Project Reference A-1 : Woodland Creation

The Faughan Valley has been described as a honey pot for ancient woodland, albeit small fragmented areas. Ancient woodland is the UK’s most precious natural heritage. These woods are the UK’s equivalent of the rain forest, providing the richest habitat for biodiversity and taking centuries to evolve – making them irreplaceable. Ancient woodland is our only link with the forests that once covered the UK. Very little of our original forests remain and that which does is now fragmented, isolating and threatening the survival of many of our rarest and most immobile native plant and animal species. We can never replace the ancient woods that have been destroyed, but we can buffer, extend and protect what is left.

The Woodland Trust aims to create a minimum of 100ha of woodland within the Faughan Valley Landscape Scale area, protecting and buffering fragmented pockets of ancient woodland, and creating access corridors between them for both the public and wildlife.

To achieve the 100ha Woodland Trust will be encouraging land owners and community groups to plant native woodland. Woodland Trust will be offering to plant and establish these areas for free, by availing of the Forest Service’s Woodland Grant Scheme, which will cover the cost of planting and establishment of the trees for the first five years.  Landowners will also be offered a grant for livestock, rabbit and deer protection, these will include improvement to fencing around areas to be planted, installation of tree guards and canes, the landowner will be asked to make a 50% contribution towards the cost of tree guards and fencing. There will be an opportunity to acquire woodland wildflower bulb packs (sufficient bulbs to get a small area of wildflowers established within the planted area).

In order to protect the areas that are planted the Landscape Partnership Scheme will aim to run a series of training courses that will teach interested landowners and community groups about woodland establishment, from the basics of learning to plant a tree, its aftercare, getting native woodland flowers established and managing the woodland to benefit the ground flora, such as encouraging ancient woodland ground flora to spread into neighbouring woodland creation. Other elements of the training will include noxious/invasive weed control and utilising native woodland for recreational and economic benefit.

To encourage the local community to plant trees Woodland Trust will be offering tree packs to schools and community groups within the area. There will be several pack sizes available, a 30 tree/native hedge pack that will be offered to schools, and then a ¼ acre pack (105 trees) and an acre pack (420 trees) that will be offered to community groups.

The LPS will also hold a number of woodland creation focused events throughout the lifetime of the project, these will include tree planting, nature detectives and seed collection.

The Faughan Valley has been described as a honey pot for ancient woodland, albeit small fragmented areas. Ancient woodland is the UK’s most precious natural heritage. These woods are the UK’s equivalent of the rain forest, providing the richest habitat for biodiversity and taking centuries to evolve – making them irreplaceable.
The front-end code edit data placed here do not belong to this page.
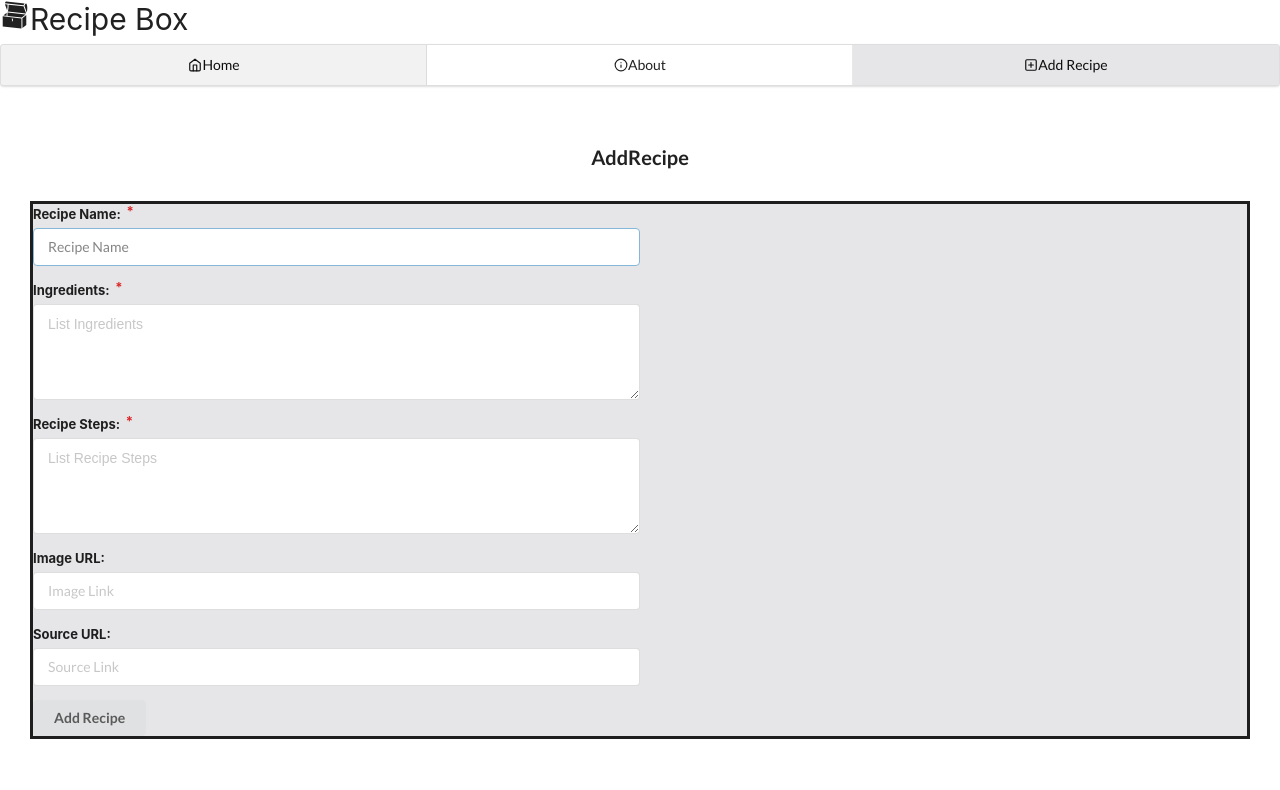
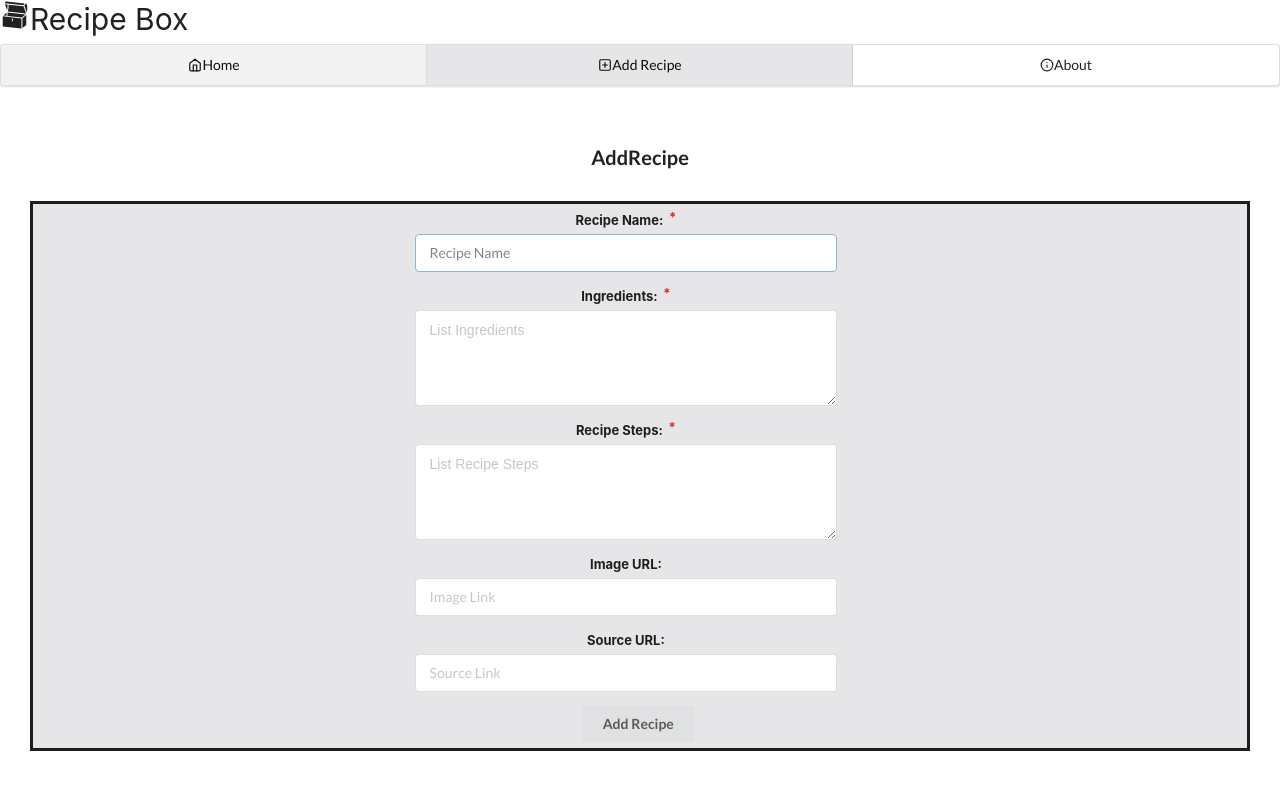
Before and after one commit to HannahGlazier/Recipe-Box, a React (Create React App) app: page /addRecipe in a window 1280 px wide. Shown: the top 790 px of the page. Built offline with nearby package versions, Linux system fonts and the light colour scheme; no server answers.

Commit message:
More card styling
Co-authored-by: Beth <8eth@users.noreply.github.com>

```diff
--- a/src/components/About.js
+++ b/src/components/About.js
@@ -5,11 +5,27 @@ import { SiGithub } from "react-icons/si"
 function About() {
   return (
     <div>
+      <br></br>
       <h1 className='about'>About</h1>
       <div className='border'>
-        <a href="https://github.com/HannahGlazier" target="_blank" rel="noreferrer"><SiGithub />Hannah Glazier</a>
-        <br></br>
-        <a href="https://github.com/8eth" target="_blank" rel="noreferrer" ><SiGithub />Beth Fekadu</a>
+        <p>
+          Welcome to Recipe Box! This is a react application that we built for our phase 2 project at Flatiron School.
+        </p>
+
+        <p>
+          This app starts you off with some of our favorite recipes.
+          If you would like to try a recipe, you click on the recipe and add it to your "My Recipe List".
+          If you are not interested in any specific recipe, then you can delete it from the page.
+          You can also add your own recipes to the list by going to the "Add Recipe" page.
+          You can also sort and search by recipe name.
+        </p>
+
+        <p className="divider"></p>
+
+        <h2>Created by</h2>
+          <a href="https://github.com/HannahGlazier" target="_blank" rel="noreferrer"><SiGithub />  Hannah Glazier</a>
+          <br></br>
+          <a href="https://github.com/8eth" target="_blank" rel="noreferrer" ><SiGithub />  Beth Fekadu</a>
       </div>
     </div>
   )
--- a/src/components/AddRecipe.js
+++ b/src/components/AddRecipe.js
@@ -1,30 +1,41 @@
-import React, {useState, useEffect, useRef} from 'react'
+import React, { useState, useEffect, useRef } from "react";
+import { useHistory } from "react-router-dom";
 
 function AddRecipe({ addNewRecipe }) {
+  let history = useHistory();
+
   const [formRecipeData, setFormRecipeData] = useState({
     name: "",
     ingredients: "",
-    steps:"",
-    imageURL:"",
-    originalURL:"",
-    likes: 0
-  })
+    steps: "",
+    imageURL: "",
+    originalURL: "",
+    likes: 0,
+  });
 
-  const nameInputRef = useRef(null)
+  const initialFormState = {
+    name: "",
+    ingredients: "",
+    steps: "",
+    imageURL: "",
+    originalURL: "",
+  };
+
+  const nameInputRef = useRef(null);
 
   useEffect(() => {
-    nameInputRef.current.focus()
-  }, [])
+    nameInputRef.current.focus();
+  }, []);
 
   function handleChange(e) {
     setFormRecipeData({
       ...formRecipeData,
-      [e.target.name]: e.target.value
-    })
+      [e.target.name]: e.target.value,
+    });
   }
 
   function handleAddRecipeData(e) {
-    e.preventDefault()
+    e.preventDefault();
 
     const newRecipe = {
       name: formRecipeData.name,
@@ -32,100 +43,98 @@ function AddRecipe({ addNewRecipe }) {
       steps: formRecipeData.steps,
       imageURL: formRecipeData.imageURL,
       originalURL: formRecipeData.originalURL,
-        likes: formRecipeData.likes
-    }
+      likes: formRecipeData.likes,
+    };
 
-    fetch('http://localhost:3000/recipes', {
+    fetch("http://localhost:3000/recipes", {
       method: "POST",
       headers: {
         "Content-Type": "application/json",
       },
-      body: JSON.stringify(newRecipe)
+      body: JSON.stringify(newRecipe),
     })
-      .then(response => response.json())
+      .then((response) => response.json())
       .then(addNewRecipe)
+      .then(setFormRecipeData(initialFormState));
+    history.push("/");
   }
 
-
   return (
-    <div >
+    <div>
       <br></br>
       <h1 className="addRecipe">AddRecipe</h1>
-        <div className="addRecipeBorder">
-          <form className='ui form' onSubmit={(e => handleAddRecipeData(e))}>
-          <div className='required eight wide field'>
-          <label htmlFor="recipeName">Recipe Name: </label>
+      <div className="addRecipeBorder test">
+        <div className="ui grid">
+          <form className="ui form center" onSubmit={(e) => handleAddRecipeData(e)}>
+            <div className="required fifteen wide field">
+              <label className="center" htmlFor="recipeName">Recipe Name: </label>
               <input
                 type="text"
                 name="name"
                 ref={nameInputRef}
                 value={formRecipeData.name}
                 id={FormData.name}
-                onChange={(e => handleChange(e))}
+                onChange={(e) => handleChange(e)}
                 placeholder="Recipe Name"
-            >
-            </input>
+              ></input>
             </div>
-            <div className='required eight wide field'>
-            <label htmlFor="ingredients">Ingredients: </label>
+            <div className="required fifteen wide field">
+              <label className="center" htmlFor="ingredients">Ingredients: </label>
               <textarea
                 type="text"
                 name="ingredients"
                 value={formRecipeData.ingredients}
                 id={FormData.ingredients}
-                onChange={(e => handleChange(e))}
+                onChange={(e) => handleChange(e)}
                 rows="4"
                 cols="50"
                 placeholder="List Ingredients"
-            >
-            </textarea>
+              ></textarea>
             </div>
-            <div className='required eight wide field'>
-            <label htmlFor="steps">Recipe Steps: </label>
+            <div className="required fifteen wide field">
+              <label className="center" htmlFor="steps">Recipe Steps: </label>
               <textarea
                 type="text"
                 name="steps"
                 value={formRecipeData.steps}
                 id={FormData.steps}
-                onChange={(e => handleChange(e))}
+                onChange={(e) => handleChange(e)}
                 rows="4"
                 cols="50"
                 placeholder="List Recipe Steps"
-            >
-            </textarea>
+              ></textarea>
             </div>
-            <div className='eight wide field'>
-            <label htmlFor="imageURL">Image URL: </label>
+            <div className="fifteen wide field">
+              <label className="center" htmlFor="imageURL">Image URL: </label>
               <input
                 type="text"
                 name="imageURL"
                 value={formRecipeData.imageURL}
                 id={FormData.imageURL}
-                onChange={(e => handleChange(e))}
+                onChange={(e) => handleChange(e)}
                 placeholder="Image Link"
-            >
-            </input>
+              ></input>
             </div>
-            <div className='eight wide field'>
-            <label htmlFor="originalURL">Source URL: </label>
+            <div className="fifteen wide field">
+              <label className="center" htmlFor="originalURL">Source URL: </label>
               <input
                 type="text"
                 name="originalURL"
                 value={formRecipeData.originalURL}
                 id={FormData.originalURL}
-                onChange={(e => handleChange(e))}
+                onChange={(e) => handleChange(e)}
                 placeholder="Source Link"
-            >
-            </input>
+              ></input>
             </div>
-            <button className="ui submit button" type="submit">Add Recipe</button>
+            <button className="ui submit button center" type="submit">
+              Add Recipe
+            </button>
+
           </form>
         </div>
       </div>
-  )
-
+    </div>
+  );
 }
 
-
-
-export default AddRecipe
+export default AddRecipe;
--- a/src/components/NavBar.js
+++ b/src/components/NavBar.js
@@ -26,16 +26,6 @@ function NavBar() {
         <FiHome /> Home
       </NavLink>
       <NavLink
-        to="/about"
-        exact
-        className="item"
-        activeStyle={{
-          background: "#E6E6E8",
-        }}
-      >
-        <FiInfo /> About
-      </NavLink>
-      <NavLink
         to="/AddRecipe"
         exact
         className="item"
@@ -46,6 +36,16 @@ function NavBar() {
         <FiPlusSquare />
         Add Recipe
       </NavLink>
+      <NavLink
+        to="/about"
+        exact
+        className="item"
+        activeStyle={{
+          background: "#E6E6E8",
+        }}
+      >
+        <FiInfo /> About
+      </NavLink>
     </div>
   );
 }
--- a/src/components/RecipeCard.js
+++ b/src/components/RecipeCard.js
@@ -4,52 +4,56 @@ import RecipeDetail from './RecipeDetail'
 
 function RecipeCard({ recipe, onRecipeClick, onRemoveRecipe }) {
   const [showDetail, setShowDetail] = useState(false)
-  const [likes, setLikes] = useState(0)
+  const [likes, setLikes] = useState(recipe.likes)
 
   function handleDetail(e, showDetail){
     e.stopPropagation()
     setShowDetail(!showDetail)
   }
 
-  function handleLike(e) {
+  // function handleLike(e) {
+  //   e.stopPropagation()
+  //   setLikes((likes) => likes + 1)
+  // }
+
+
+
+  function handleAddLike(e) {
     e.stopPropagation()
-    setLikes((likes) => likes + 1)
+    fetch(`http://localhost:3000/recipes/${recipe.id}`, {
+      method: "PATCH",
+      headers: {
+        "Content-Type": "application/json",
+      },
+      body: JSON.stringify({likes: likes + 1})
+    })
+      .then(() => setLikes((likes) => likes + 1))
   }
-
-  // function handleAddLike(e) {
-  //   e.stopPropagation()
-  //   fetch('http://localhost:3000/recipes', {
-  //     method: "POST",
-  //     headers: {
-  //       "Content-Type": "application/json",
-  //     },
-  //     body: JSON.stringify(likes)
-  //   })
-  //     .then(response => response.json())
-  //     .then(handleLike(likes))
-  // }
 
   function handleDelete(e){
     e.stopPropagation()
     onRemoveRecipe(recipe)
   }
 
+  // const updatedRecs = recipies.map(rec => rec.id == id ? {...rec, likes: likes + 1} : rec)
+  // setRecipes(updatedRecs)
   return (
     <div
-    className="ui card recipeTile"
+    className="ui card background"
     onClick={(e) => onRecipeClick(e, recipe)}
     >
-      <h5>{recipe.name}</h5>
+      <div className= "background">
+        <h5>{recipe.name}</h5>
+      </div>
       <img src={recipe.imageURL} alt={recipe.name}/>
       {showDetail && <RecipeDetail recipe={recipe} />}
-      <button onClick={handleLike}> {likes ? `★ ${likes}` : ` ☆ ${likes}`} </button>
+      <button onClick={handleAddLike}> {likes ? `★ ${likes}` : ` ☆ ${likes}`} </button>
       <button onClick={e => handleDelete(e)}><FiTrash2 /></button>
       <button
         className="ui button"
         onClick={(e) => handleDetail(e, showDetail)}>
           {showDetail ? "Hide Details" : "Show Details"}
       </button>
-
     </div>
   )
   }
--- a/src/components/RecipeList.js
+++ b/src/components/RecipeList.js
@@ -17,7 +17,7 @@ function RecipeList({ recipes, onRecipeClick, onRemoveRecipe }) {
     <>
       <h1>Recipe Library</h1>
       <div className="border">
-        <div className="ui five stackable cards recipeTile">{mappedRecipes}</div>
+        <div className="ui five cards">{mappedRecipes}</div>
       </div>
     </>
   )
--- a/src/index.css
+++ b/src/index.css
@@ -24,14 +24,23 @@ code {
 
 .addRecipeBorder {
   margin: 30px;
+  padding: 20px;
   /* padding: center; */
   /* padding-left: 400px; */
   /* text-align: center; */
-
+  /* display: flex;
+  /* align-items: center; */
+  /* justify-content: right; */
   border-style: solid;
   background-color: #E6E6E8;
 }
 
+.test {
+  /* text-align: center;  */
+  display: flex;
+  align-items: center;
+  justify-content: center;
+}
 
 .app {
   margin: 0% 5% 0% 5%;
@@ -42,6 +51,12 @@ h1 {
   font-size: 20px;
   font-weight: 900;
   text-align: center;
+}
+
+h2 {
+  font-size: 15px;
+  font-weight: 900;
+  text-align: left;
 }
 
 h4 {
@@ -79,3 +94,22 @@ h5 {
 .header {
   font-size: 30px;
 }
+
+a {
+  color: black;
+  text-decoration: underline;
+}
+
+.center {
+ text-align: center;
+}
+
+.background {
+  background: white;
+}
+
+ .ui.card,
+.ui.cards>.card {
+  background-color: #e0e1e2;
+
+}
```
Also changed, not shown: data.json (+20 -20 lines). Lines whose indentation alone changed are shown as unchanged.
Ancient woodland is our only link with the forests that once covered the UK. Very little of our original forests remain and that which does is now fragmented, isolating and threatening the survival of many of our rarest and most immobile native plant and animal species. We can never replace the ancient woods that have been destroyed, but we can buffer, extend and protect what is left.

The Woodland Trust aims to create a minimum of 100ha of woodland within the Faughan Valley Landscape Scale area, protecting and buffering fragmented pockets of ancient woodland, and creating access corridors between them for both the public and wildlife.

To achieve the 100ha Woodland Trust will be encouraging land owners and community groups to plant native woodland. Woodland Trust will be offering to plant and establish these areas for free, by availing of the Forest Service’s Woodland Grant Scheme, which will cover the cost of planting and establishment of the trees for the first five years.  Landowners will also be offered a grant for livestock, rabbit and deer protection, these will include improvement to fencing around areas to be planted, installation of tree guards and canes, the landowner will be asked to make a 50% contribution towards the cost of tree guards and fencing. There will be an opportunity to acquire woodland wildflower bulb packs (sufficient bulbs to get a small area of wildflowers established within the planted area).

In order to protect the areas that are planted the Landscape Partnership Scheme will aim to run a series of training courses that will teach interested landowners and community groups about woodland establishment, from the basics of learning to plant a tree, its aftercare, getting native woodland flowers established and managing the woodland to benefit the ground flora, such as encouraging ancient woodland ground flora to spread into neighbouring woodland creation. Other elements of the training will include noxious/invasive weed control and utilising native woodland for recreational and economic benefit.

To encourage the local community to plant trees Woodland Trust will be offering tree packs to schools and community groups within the area. There will be several pack sizes available, a 30 tree/native hedge pack that will be offered to schools, and then a ¼ acre pack (105 trees) and an acre pack (420 trees) that will be offered to community groups.

The LPS will also hold a number of woodland creation focused events throughout the lifetime of the project, these will include tree planting, nature detectives and seed collection.